Unfortunately, the more technology advances, the more complicated things become. Just when IT providers thought they had a handle on backup and recovery, the cloud came along. Virtualization and cloud services have moved beyond the periphery and now support mission-critical systems. Understanding the difference between backing up virtual machines vs. physical systems and knowing what to ask when selecting a BDR solution is vital for IT providers offering cloud and hosting services.
Why Is it So Complicated?
While there are tremendous advantages to virtualization, it’s important to understand why and how VMs complicate the backup and recovery process:
- VMs are more than their data. A VM must remain tied to its operating system, applications, hypervisor settings, system configuration and logs.
- VMs are dynamic. They can be created, paused, deleted, restarted and moved in an instant. A backup needs to detect these changes and keep associated data together.
- VMs can be redundant. Backup can become storage-intensive when it retains multiple copies of the same software, OS and applications.
- Physical and virtual compatibility is required. A backup solution for virtual systems has to be compatible with both VMs and the physical hardware running them.
- Backup can impair performance. Virtual systems increase system utilization, but also reduce the processing and bandwidth resources available for performing backup.
- Costs can be high. Depending upon the licensing model, costs can quickly mount (VM count).
Interview Questions for a VM Backup Solution:
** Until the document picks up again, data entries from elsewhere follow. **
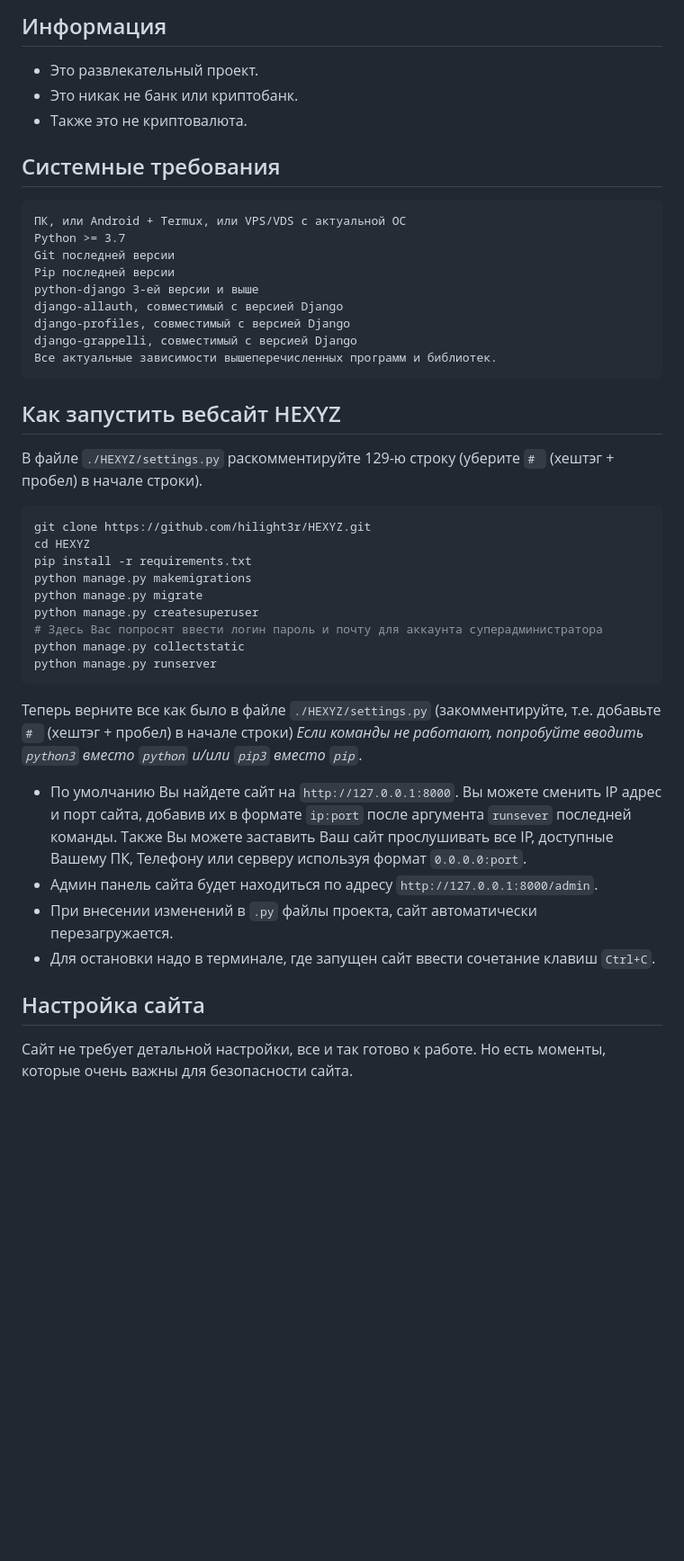
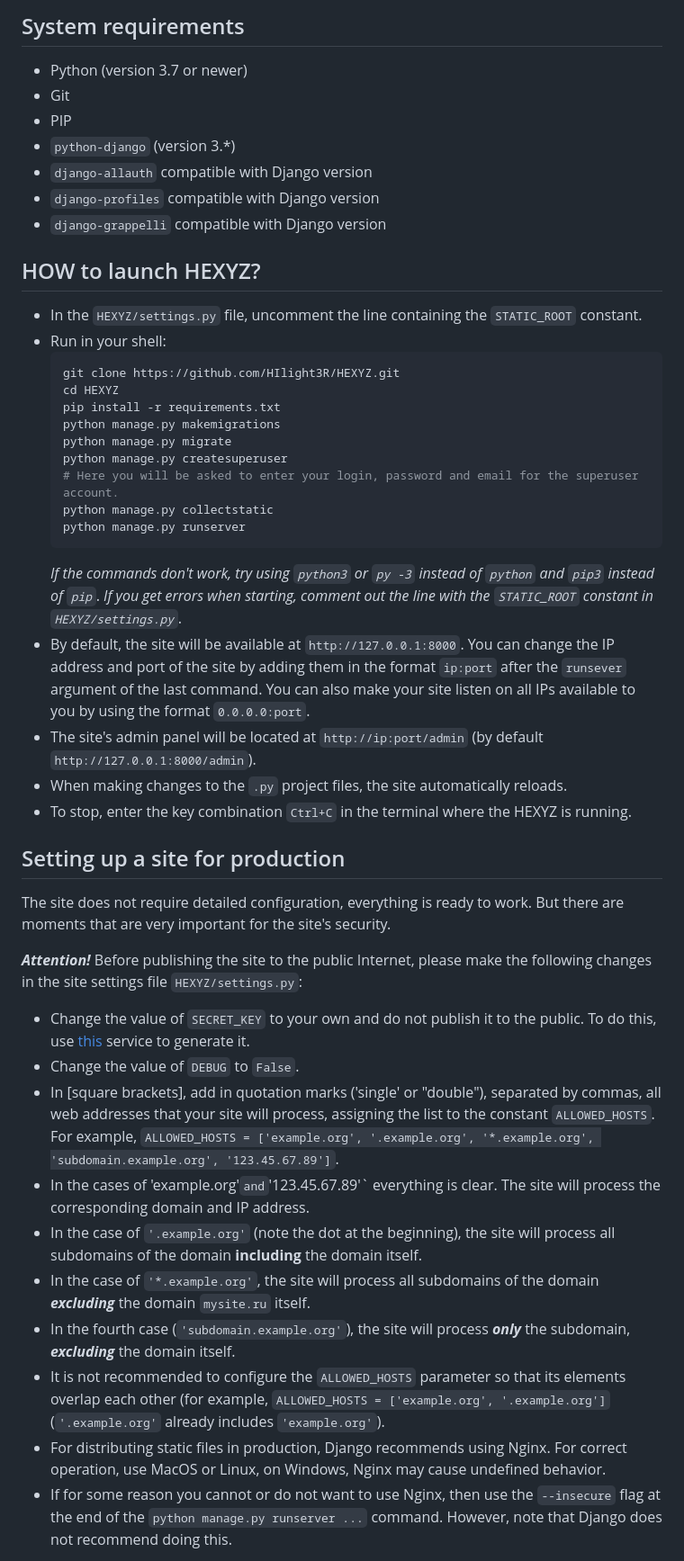
Before and after one commit to HIlight3R/HEXYZ, a Markdown page: README.md, the part around one of its changes. Shown at 90% size. Drawn GitHub-style; blank space fills up the shorter version.

Commit message:
Update README.md
- Change language
- Simplify text
- Add license notice

````diff
--- a/README.md
+++ b/README.md
@@ -18,43 +15,47 @@
 
-## Информация
-- Это развлекательный проект.
-- Это никак не банк или криптобанк.
-- Также это не криптовалюта.
+## System requirements
 
-## Системные требования
+- Python (version 3.7 or newer)
+- Git
+- PIP
+- `python-django` (version 3.*)
+- `django-allauth` compatible with Django version
+- `django-profiles` compatible with Django version
+- `django-grappelli` compatible with Django version
 
-```
-ПК, или Android + Termux, или VPS/VDS с актуальной ОС
-Python >= 3.7
-Git последней версии
-Pip последней версии
-python-django 3-ей версии и выше
-django-allauth, совместимый с версией Django
-django-profiles, совместимый с версией Django
-django-grappelli, совместимый с версией Django
-Все актуальные зависимости вышеперечисленных программ и библиотек.
-```
+## HOW to launch HEXYZ?
+- In the `HEXYZ/settings.py` file, uncomment the line containing the `STATIC_ROOT` constant.
+- Run in your shell:
+  ```bash
+  git clone https://github.com/HIlight3R/HEXYZ.git
+  cd HEXYZ
+  pip install -r requirements.txt
+  python manage.py makemigrations
+  python manage.py migrate
+  python manage.py createsuperuser
+  # Here you will be asked to enter your login, password and email for the superuser account.
+  python manage.py collectstatic
+  python manage.py runserver
+  ```
+  *If the commands don't work, try using `python3` or `py -3` instead of `python` and `pip3` instead of `pip`*.
+  *If you get errors when starting, comment out the line with the `STATIC_ROOT` constant in `HEXYZ/settings.py`*.
+- By default, the site will be available at `http://127.0.0.1:8000`. You can change the IP address and port of the site by adding them in the format `ip:port` after the `runsever` argument of the last command. You can also make your site listen on all IPs available to you by using the format `0.0.0.0:port`.
+- The site's admin panel will be located at `http://ip:port/admin` (by default `http://127.0.0.1:8000/admin`).
+- When making changes to the `.py` project files, the site automatically reloads.
+- To stop, enter the key combination `Ctrl+C` in the terminal where the HEXYZ is running.
 
-## Как запустить вебсайт HEXYZ
-В файле `./HEXYZ/settings.py` раскомментируйте 129-ю строку (уберите `# ` (хештэг + пробел) в начале строки).
-```bash
-git clone https://github.com/hilight3r/HEXYZ.git
-cd HEXYZ
-pip install -r requirements.txt
-python manage.py makemigrations
-python manage.py migrate
-python manage.py createsuperuser
-# Здесь Вас попросят ввести логин пароль и почту для аккаунта суперадминистратора
-python manage.py collectstatic
-python manage.py runserver
-```
-Теперь верните все как было в файле `./HEXYZ/settings.py` (закомментируйте, т.е. добавьте `# ` (хештэг + пробел) в начале строки)
-  *Если команды не работают, попробуйте вводить `python3` вместо `python` и/или `pip3` вместо `pip`*.
-- По умолчанию Вы найдете сайт на `http://127.0.0.1:8000`. Вы можете сменить IP адрес и порт сайта, добавив их в формате `ip:port` после аргумента `runsever` последней команды. Также Вы можете заставить Ваш сайт прослушивать все IP, доступные Вашему ПК, Телефону или серверу используя формат `0.0.0.0:port`.
-- Админ панель сайта будет находиться по адресу `http://127.0.0.1:8000/admin`.
-- При внесении изменений в `.py` файлы проекта, сайт автоматически перезагружается.
-- Для остановки надо в терминале, где запущен сайт ввести сочетание клавиш `Ctrl+C`.
+## Setting up a site for production
+The site does not require detailed configuration, everything is ready to work. But there are moments that are very important for the site's security.
 
-## Настройка сайта
-Сайт не требует детальной настройки, все и так готово к работе. Но есть моменты, которые очень важны для безопасности сайта.
+***Attention!*** Before publishing the site to the public Internet, please make the following changes in the site settings file `HEXYZ/settings.py`:
+- Change the value of `SECRET_KEY` to your own and do not publish it to the public. To do this, use [this](https://djecrety.ir) service to generate it.
+- Change the value of `DEBUG` to `False`.
+- In [square brackets], add in quotation marks ('single' or "double"), separated by commas, all web addresses that your site will process, assigning the list to the constant `ALLOWED_HOSTS`. For example, `ALLOWED_HOSTS = ['example.org', '.example.org', '*.example.org', 'subdomain.example.org', '123.45.67.89']`.
+- In the cases of 'example.org'` and `'123.45.67.89'` everything is clear. The site will process the corresponding domain and IP address.
+- In the case of `'.example.org'` (note the dot at the beginning), the site will process all subdomains of the domain __including__ the domain itself.
+- In the case of `'*.example.org'`, the site will process all subdomains of the domain ***excluding*** the domain `mysite.ru` itself.
+- In the fourth case (`'subdomain.example.org'`), the site will process ***only*** the subdomain, ***excluding*** the domain itself.
+- It is not recommended to configure the `ALLOWED_HOSTS` parameter so that its elements overlap each other (for example, `ALLOWED_HOSTS = ['example.org', '.example.org']` (`'.example.org'` already includes `'example.org'`).
+- For distributing static files in production, Django recommends using Nginx. For correct operation, use MacOS or Linux, on Windows, Nginx may cause undefined behavior.
+- If for some reason you cannot or do not want to use Nginx, then use the `--insecure` flag at the end of the `python manage.py runserver ...` command. However, note that Django does not recommend doing this.
 
````
Also changed, not shown: other parts of README.md (+10 -37 lines).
When you’re looking at a backup solution for virtual systems, you need to ask the right questions. Here is what you need to ask any backup solution provider before signing on the dotted line.
- Is it compatible with your servers, drivers, hypervisor, operating systems and software?
- Is a separate physical server, SAN or NAS required?
- Can it also back up physical infrastructure, or is a different backup solution needed for that?
- How does it reduce storage usage (block-level, zero copy snapshots, de-duplication)?
- How are the management tools used and accessed?
- Is it integrated with other systems, such as the hypervisor or storage?
- If snapshots are used, how often are snapshots taken? Can it meet your recovery point objective?
- How is data recovered? Is it time- or labor-intensive? What recovery time objective can it meet?
- Can it back up multiple VMs simultaneously without impacting performance?
- Does it auto-detect new or moved VMs and automatically protect them by default?
- How does it support/provide failover functionality?
- Can you perform disaster testing without impacting production?
- Does it support offsite replication?
- Can you test or try it before purchasing it?
- What is the cost? Are licenses required per VM? How much is offsite bandwidth and storage?
Capture the Opportunity!
Backup of virtual systems goes hand in hand with providing cloud, hosting and virtualization services. It can be an incredibly lucrative service to bundle with your other offerings. Your customers understand its importance and want you to take care of it for them.
As challenging as constantly changing technology is, it also provides new revenue sources for IT providers who keep up and adapt. As Tim O’Reilly, a vocal advocate of the free software and open source movements, points out: “What new technology does is create new opportunities to do a job that customers want done.”
Richard Reiffer is Vice President of Cloud Services at Zenith Infotech and CEO of Global Cloud Consulting. Monthly guest blogs such as this one are part of Talkin' Cloud's annual platinum sponsorship.